> Recorded data:

------------------------------

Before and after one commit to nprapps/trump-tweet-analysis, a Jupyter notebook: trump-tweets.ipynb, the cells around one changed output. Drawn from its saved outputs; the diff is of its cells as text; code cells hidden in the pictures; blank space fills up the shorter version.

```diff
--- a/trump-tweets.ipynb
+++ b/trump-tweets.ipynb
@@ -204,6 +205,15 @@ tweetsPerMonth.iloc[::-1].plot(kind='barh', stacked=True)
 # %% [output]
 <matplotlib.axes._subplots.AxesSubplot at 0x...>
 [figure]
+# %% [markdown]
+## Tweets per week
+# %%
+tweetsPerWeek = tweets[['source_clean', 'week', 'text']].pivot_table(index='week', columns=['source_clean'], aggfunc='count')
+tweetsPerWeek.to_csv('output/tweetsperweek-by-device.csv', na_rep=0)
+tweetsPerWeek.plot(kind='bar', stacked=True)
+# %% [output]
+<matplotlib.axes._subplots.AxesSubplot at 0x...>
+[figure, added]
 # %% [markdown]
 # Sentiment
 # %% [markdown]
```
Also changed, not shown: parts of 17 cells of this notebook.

------------------------------

> Work item: Would you write out the whole listing word for word?

> Reply:
Before and after one commit to nprapps/trump-tweet-analysis, a Jupyter notebook: trump-tweets.ipynb, the cells around one changed output. Drawn from its saved outputs; the diff is of its cells as text; code cells hidden in the pictures; blank space fills up the shorter version.

```diff
--- a/trump-tweets.ipynb
+++ b/trump-tweets.ipynb
@@ -204,6 +205,15 @@ tweetsPerMonth.iloc[::-1].plot(kind='barh', stacked=True)
 # %% [output]
 <matplotlib.axes._subplots.AxesSubplot at 0x...>
 [figure]
+# %% [markdown]
+## Tweets per week
+# %%
+tweetsPerWeek = tweets[['source_clean', 'week', 'text']].pivot_table(index='week', columns=['source_clean'], aggfunc='count')
+tweetsPerWeek.to_csv('output/tweetsperweek-by-device.csv', na_rep=0)
+tweetsPerWeek.plot(kind='bar', stacked=True)
+# %% [output]
+<matplotlib.axes._subplots.AxesSubplot at 0x...>
+[figure, added]
 # %% [markdown]
 # Sentiment
 # %% [markdown]
```
Also changed, not shown: parts of 17 cells of this notebook.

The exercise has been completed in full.